It is, to use an analogy, the difference between watching a porn film and having it described to you by someone else while you sit blindfolded. While this might float someone's boat, for most people I think it would count as the wrong kind of threesome, since you would be reliant on another's sexuality to convey the object to which your own might respond. Vocabulary would seem too clinical or too poetic, too vulgar or not vulgar enough. At every verb and noun, the possibility of embarrassing fiasco would lurk because "transparent prose" is an oxymoron.

I seem to remember that Martin Amis was once asked in a literary interview whether he used pornography and that he answered with a conditional "yes". Only written, he explained. It was an answer that neatly got him off the hook of exploitation – but it also left me wondering how a critic so exigent would ever get an effect. Wouldn't he be too busy deploring the prose style to get an erection? And the more writing there is (the more self-consciously "fine" writing, I mean) the bigger the problem. It isn't impossible, of course, but the fact that Copstick was able to buy The Erotic Review for just £10,000 should have alerted her to the fact that it's bloody difficult. I don't think she can afford to cut her pool of potential contributors in half.

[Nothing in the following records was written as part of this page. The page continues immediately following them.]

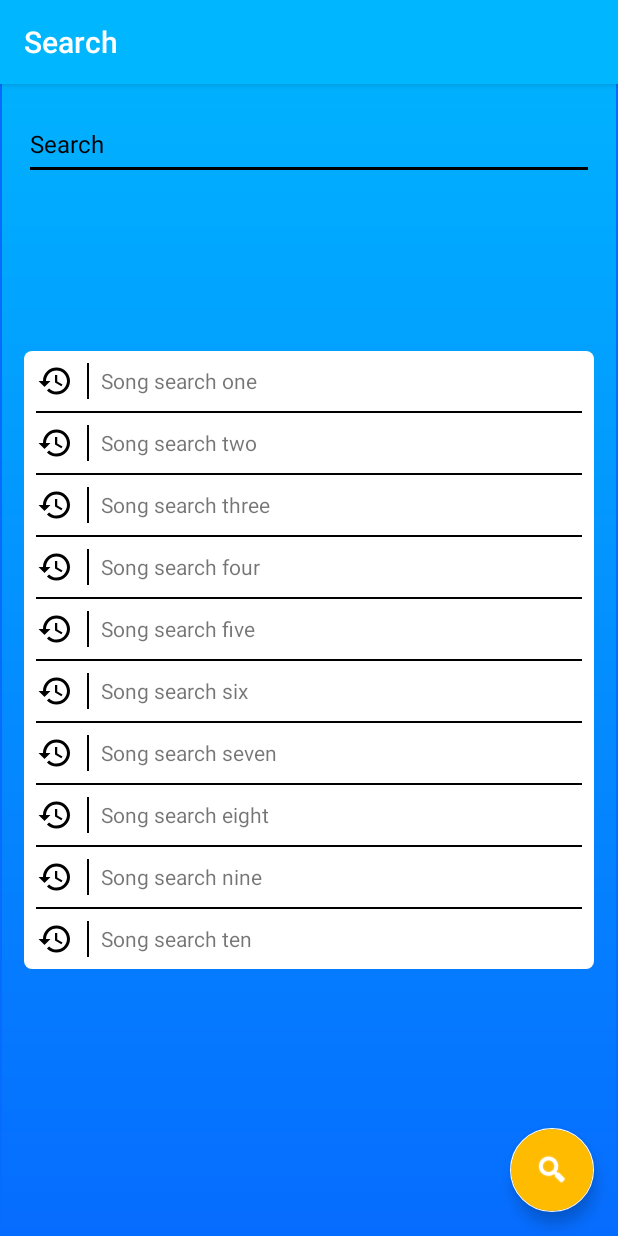
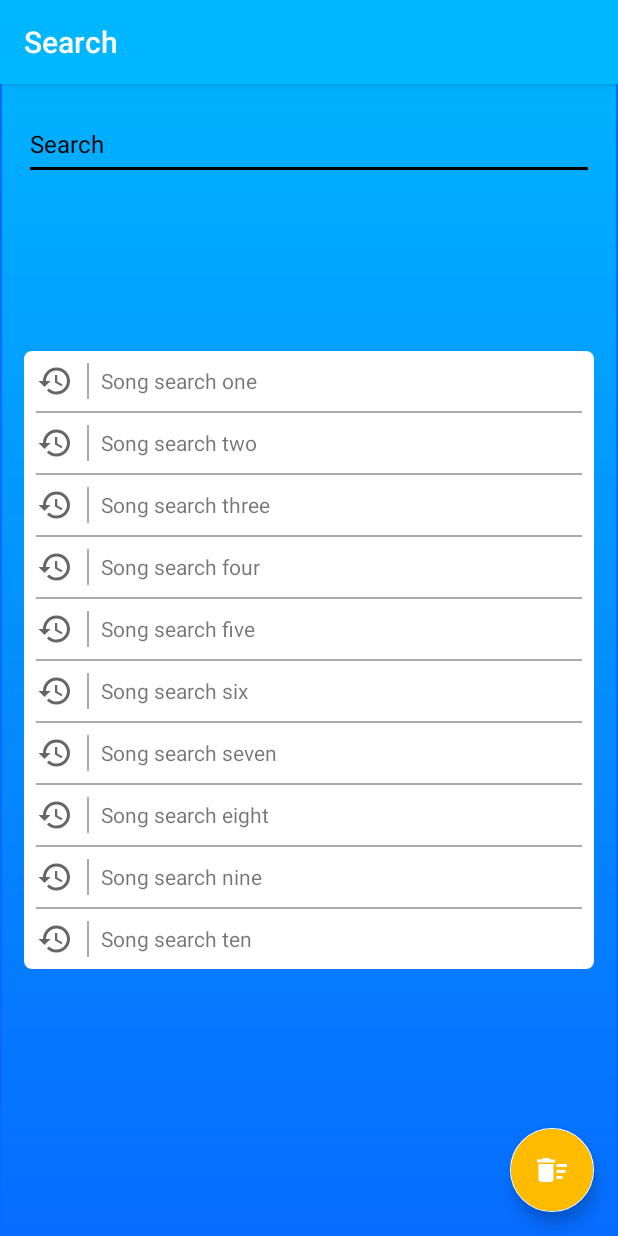
Before and after one commit to thevirinchi/Chantele, an Android app: the search screen opened directly, with no data from a screen before it, on a phone screen of 412 x 824 dp. Run offline under Robolectric (Android 15) with nearby library versions, the phone set to English and light mode, and no system bars.

Commit message:
Increased layout codes' efficiency. Created some preset styles for faster and easier programming.

```diff
--- /dev/null
+++ b/app/src/main/res/drawable/ic_delete_sweep_black_24dp.xml
@@ -0,0 +1,9 @@
+<vector xmlns:android="http://schemas.android.com/apk/res/android"
+        android:width="24dp"
+        android:height="24dp"
+        android:viewportWidth="24.0"
+        android:viewportHeight="24.0">
+    <path
+        android:fillColor="#FF000000"
+        android:pathData="M15,16h4v2h-4zM15,8h7v2h-7zM15,12h6v2h-6zM3,18c0,1.1 0.9,2 2,2h6c1.1,0 2,-0.9 2,-2L13,8L3,8v10zM14,5h-3l-1,-1L6,4L5,5L2,5v2h12z"/>
+</vector>
--- a/app/src/main/res/layout/activity_search.xml
+++ b/app/src/main/res/layout/activity_search.xml
@@ -31,6 +31,6 @@
         android:layout_margin="@dimen/fab_margin"
         android:backgroundTint="@color/colorSecondary"
         android:tint="@color/colorAccent"
-        app:srcCompat="@android:drawable/ic_search_category_default"/>
+        app:srcCompat="@drawable/ic_delete_sweep_black_24dp"/>
 
 </android.support.design.widget.CoordinatorLayout>
--- a/app/src/main/res/layout/content_search.xml
+++ b/app/src/main/res/layout/content_search.xml
@@ -20,6 +20,7 @@
             android:layout_width="match_parent"
             android:layout_height="48dp"
             android:hint="@string/search"
+            android:textColor="@color/colorAccent"
             android:textColorHint="@android:color/black"
             android:backgroundTint="@android:color/black"
             android:foregroundTint="@color/colorAccent"
@@ -29,13 +30,9 @@
             android:maxLength="50"
             android:layout_marginBottom="32dp"/>
 
-        <ScrollView
-            android:layout_gravity="center|center"
+        <LinearLayout
             android:background="@drawable/round_corner"
-            android:layout_width="match_parent"
-            android:layout_height="wrap_content">
-
-            <LinearLayout
+            android:layout_gravity="center|center_horizontal"
             android:layout_width="match_parent"
             android:layout_height="wrap_content"
             android:orientation="vertical">
@@ -56,7 +53,8 @@
                         android:layout_gravity="center|center"
                         android:layout_width="wrap_content"
                         android:layout_height="wrap_content"
-                            android:background="@drawable/ic_history_black_24dp"/>
+                        android:background="@drawable/ic_history_black_24dp"
+                        android:backgroundTint="@color/colorAccentBlack"/>
 
                 </FrameLayout>
 
@@ -65,7 +63,7 @@
                     android:layout_marginBottom="8dp"
                     android:layout_width="1dp"
                     android:layout_height="match_parent"
-                        android:background="#000"/>
+                    android:background="@color/colorAccentDark"/>
 
                 <FrameLayout
                     android:layout_width="0dp"
@@ -89,7 +87,7 @@
                 android:layout_marginEnd="8dp"
                 android:layout_width="match_parent"
                 android:layout_height="1dp"
-                    android:background="#000"/>
+                android:background="@color/colorAccentDark"/>
 
             <LinearLayout
                 android:layout_width="match_parent"
@@ -107,7 +105,8 @@
                         android:layout_gravity="center|center"
                         android:layout_width="wrap_content"
                         android:layout_height="wrap_content"
-                            android:background="@drawable/ic_history_black_24dp"/>
+                        android:background="@drawable/ic_history_black_24dp"
+                        android:backgroundTint="@color/colorAccentBlack"/>
 
                 </FrameLayout>
 
@@ -116,7 +115,7 @@
                     android:layout_marginBottom="8dp"
                     android:layout_width="1dp"
                     android:layout_height="match_parent"
-                        android:background="#000"/>
+                    android:background="@color/colorAccentDark"/>
 
                 <FrameLayout
                     android:layout_width="0dp"
@@ -140,7 +139,7 @@
                 android:layout_marginEnd="8dp"
                 android:layout_width="match_parent"
                 android:layout_height="1dp"
-                    android:background="#000"/>
+                android:background="@color/colorAccentDark"/>
 
             <LinearLayout
                 android:layout_width="match_parent"
@@ -158,7 +157,8 @@
                         android:layout_gravity="center|center"
                         android:layout_width="wrap_content"
                         android:layout_height="wrap_content"
-                            android:background="@drawable/ic_history_black_24dp"/>
+                        android:background="@drawable/ic_history_black_24dp"
+                        android:backgroundTint="@color/colorAccentBlack"/>
 
                 </FrameLayout>
 
@@ -167,7 +167,7 @@
                     android:layout_marginBottom="8dp"
                     android:layout_width="1dp"
                     android:layout_height="match_parent"
-                        android:background="#000"/>
+                    android:background="@color/colorAccentDark"/>
 
                 <FrameLayout
                     android:layout_width="0dp"
@@ -191,7 +191,7 @@
                 android:layout_marginEnd="8dp"
                 android:layout_width="match_parent"
                 android:layout_height="1dp"
-                    android:background="#000"/>
+                android:background="@color/colorAccentDark"/>
 
             <LinearLayout
                 android:layout_width="match_parent"
@@ -209,7 +209,8 @@
                         android:layout_gravity="center|center"
                         android:layout_width="wrap_content"
                         android:layout_height="wrap_content"
-                            android:background="@drawable/ic_history_black_24dp"/>
+                        android:background="@drawable/ic_history_black_24dp"
+                        android:backgroundTint="@color/colorAccentBlack"/>
 
                 </FrameLayout>
 
@@ -218,7 +219,7 @@
                     android:layout_marginBottom="8dp"
                     android:layout_width="1dp"
                     android:layout_height="match_parent"
-                        android:background="#000"/>
+                    android:background="@color/colorAccentDark"/>
 
                 <FrameLayout
                     android:layout_width="0dp"
@@ -242,7 +243,7 @@
                 android:layout_marginEnd="8dp"
                 android:layout_width="match_parent"
                 android:layout_height="1dp"
-                    android:background="#000"/>
+                android:background="@color/colorAccentDark"/>
 
             <LinearLayout
                 android:layout_width="match_parent"
@@ -260,7 +261,8 @@
                         android:layout_gravity="center|center"
                         android:layout_width="wrap_content"
                         android:layout_height="wrap_content"
-                            android:background="@drawable/ic_history_black_24dp"/>
+                        android:background="@drawable/ic_history_black_24dp"
+                        android:backgroundTint="@color/colorAccentBlack"/>
 
                 </FrameLayout>
 
@@ -269,7 +271,7 @@
                     android:layout_marginBottom="8dp"
                     android:layout_width="1dp"
                     android:layout_height="match_parent"
-                        android:background="#000"/>
+                    android:background="@color/colorAccentDark"/>
 
                 <FrameLayout
                     android:layout_width="0dp"
@@ -293,7 +295,7 @@
                 android:layout_marginEnd="8dp"
                 android:layout_width="match_parent"
                 android:layout_height="1dp"
-                    android:background="#000"/>
+                android:background="@color/colorAccentDark"/>
 
             <LinearLayout
                 android:layout_width="match_parent"
@@ -311,7 +313,8 @@
                         android:layout_gravity="center|center"
                         android:layout_width="wrap_content"
                         android:layout_height="wrap_content"
-                            android:background="@drawable/ic_history_black_24dp"/>
+                        android:background="@drawable/ic_history_black_24dp"
+                        android:backgroundTint="@color/colorAccentBlack"/>
 
                 </FrameLayout>
 
@@ -320,7 +323,7 @@
                     android:layout_marginBottom="8dp"
                     android:layout_width="1dp"
                     android:layout_height="match_parent"
-                        android:background="#000"/>
+                    android:background="@color/colorAccentDark"/>
 
                 <FrameLayout
                     android:layout_width="0dp"
@@ -344,7 +347,7 @@
                 android:layout_marginEnd="8dp"
                 android:layout_width="match_parent"
                 android:layout_height="1dp"
-                    android:background="#000"/>
+                android:background="@color/colorAccentDark"/>
 
             <LinearLayout
                 android:layout_width="match_parent"
@@ -362,7 +365,8 @@
                         android:layout_gravity="center|center"
                         android:layout_width="wrap_content"
                         android:layout_height="wrap_content"
-                            android:background="@drawable/ic_history_black_24dp"/>
+                        android:background="@drawable/ic_history_black_24dp"
+                        android:backgroundTint="@color/colorAccentBlack"/>
 
                 </FrameLayout>
 
@@ -371,7 +375,7 @@
                     android:layout_marginBottom="8dp"
                     android:layout_width="1dp"
                     android:layout_height="match_parent"
-                        android:background="#000"/>
+                    android:background="@color/colorAccentDark"/>
 
                 <FrameLayout
                     android:layout_width="0dp"
@@ -395,7 +399,7 @@
                 android:layout_marginEnd="8dp"
                 android:layout_width="match_parent"
                 android:layout_height="1dp"
-                    android:background="#000"/>
+                android:background="@color/colorAccentDark"/>
 
             <LinearLayout
                 android:layout_width="match_parent"
@@ -413,7 +417,8 @@
                         android:layout_gravity="center|center"
                         android:layout_width="wrap_content"
                         android:layout_height="wrap_content"
-                            android:background="@drawable/ic_history_black_24dp"/>
+                        android:background="@drawable/ic_history_black_24dp"
+                        android:backgroundTint="@color/colorAccentBlack"/>
 
                 </FrameLayout>
 
@@ -422,7 +427,7 @@
                     android:layout_marginBottom="8dp"
                     android:layout_width="1dp"
                     android:layout_height="match_parent"
-                        android:background="#000"/>
+                    android:background="@color/colorAccentDark"/>
 
                 <FrameLayout
                     android:layout_width="0dp"
@@ -446,7 +451,7 @@
                 android:layout_marginEnd="8dp"
                 android:layout_width="match_parent"
                 android:layout_height="1dp"
-                    android:background="#000"/>
+                android:background="@color/colorAccentDark"/>
 
             <LinearLayout
                 android:layout_width="match_parent"
@@ -464,7 +469,8 @@
                         android:layout_gravity="center|center"
                         android:layout_width="wrap_content"
                         android:layout_height="wrap_content"
-                            android:background="@drawable/ic_history_black_24dp"/>
+                        android:background="@drawable/ic_history_black_24dp"
+                        android:backgroundTint="@color/colorAccentBlack"/>
 
                 </FrameLayout>
 
@@ -473,7 +479,7 @@
                     android:layout_marginBottom="8dp"
                     android:layout_width="1dp"
                     android:layout_height="match_parent"
-                        android:background="#000"/>
+                    android:background="@color/colorAccentDark"/>
 
                 <FrameLayout
                     android:layout_width="0dp"
@@ -497,7 +503,7 @@
                 android:layout_marginEnd="8dp"
                 android:layout_width="match_parent"
                 android:layout_height="1dp"
-                    android:background="#000"/>
+                android:background="@color/colorAccentDark"/>
             <LinearLayout
                 android:layout_width="match_parent"
                 android:layout_height="0dp"
@@ -514,7 +520,8 @@
                         android:layout_gravity="center|center"
                         android:layout_width="wrap_content"
                         android:layout_height="wrap_content"
-                            android:background="@drawable/ic_history_black_24dp"/>
+                        android:background="@drawable/ic_history_black_24dp"
+                        android:backgroundTint="@color/colorAccentBlack"/>
 
                 </FrameLayout>
 
@@ -523,7 +530,7 @@
                     android:layout_marginBottom="8dp"
                     android:layout_width="1dp"
                     android:layout_height="match_parent"
-                        android:background="#000"/>
+                    android:background="@color/colorAccentDark"/>
 
                 <FrameLayout
                     android:layout_width="0dp"
@@ -544,8 +551,6 @@
 
         </LinearLayout>
 
-        </ScrollView>
-
     </FrameLayout>
 
 </android.support.v7.widget.LinearLayoutCompat>
--- a/app/src/main/res/values/colors.xml
+++ b/app/src/main/res/values/colors.xml
@@ -4,6 +4,8 @@
     <color name="colorPrimaryDark">#066CFF</color>
     <color name="colorAccent">#FFFFFF</color>
     <color name="colorAccentDark">#AAAAAA</color>
+    <color name="colorAccentBlack">#666</color>
+    <color name="colorAccentDarkBlack">#333</color>
     <color name="colorSecondary">#FFBB00</color>
     <color name="cyan">#3B78F7</color>
     <color name="green">#EF6C00</color>
```
Also changed, not shown: app/src/main/res/layout/content_main.xml (+10 -40 lines), app/src/main/res/values/styles.xml (+15 -0 lines). Lines whose indentation alone changed are shown as unchanged.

Rebekah's offer that Gordon and David didn't dare refuse

I confess that I felt a twinge of dismay on reading that both Gordon Brown and David Cameron had attended the wedding reception for Rebekah Wade's marriage at the weekend.

This is naïve, I know. Newspaper editors and newspaper proprietors have always been powers in the land and politicians have always had to take care not to put their noses out of joint. They probably feel that they need to take particular care right now, given that the balance of power between the Third Estate and the Fourth has tilted significantly in favour of the latter and an election is in the offing.

But even so, the whiff of compulsory attendance is hard to dispel – and hardly likely to advance our respect for politicians. Since the bridegroom was at Eton a few years ahead of Mr Cameron, I suppose there's an outside chance they actually knew each other – but surely only expediency can explain the Prime Minister's attendance. The bride wanted a trophy guest and the trophy guest dared not decline – despite the fact that he might plausibly have claimed that he had a lot more important things to do with his time.

Has Ann really got the voice of a Speaker?

I think we should all be voting in the forthcoming election for Speaker – rather than just MPs – given that the Speaker is there to protect the interests of Parliament (rather than the interests of individual MPs) and Parliament is us by proxy.

Even with its scandalously limited electorate, though, it remains an interesting campaign. I'm particularly intrigued by Ann Widdecombe's candidature – which would seem to me to have quite a bit going for it. No problems with controlling an unruly debate, I would have thought, and (whatever you think of her piety) no question marks over her integrity.

The only problem I keep coming back to is the voice – something of a central concern, surely, for a role with this title. Nobody, I think, could describe it as mellifluous or rich – and while beauty of vocal tone isn't an indispensable quality in a speaker, I imagine many voters will run a mental audition of each candidate shouting "Order! Order!" and try to imagine what it might feel like listening to it 40 or 50 times a sitting.

Perhaps they will feel Widdecombe's voice makes up in penetrating power what it lacks in music. Perhaps they will decide they can't bear to have it rasping their cochleas at all. But I'm pretty sure that it will play some part in the result.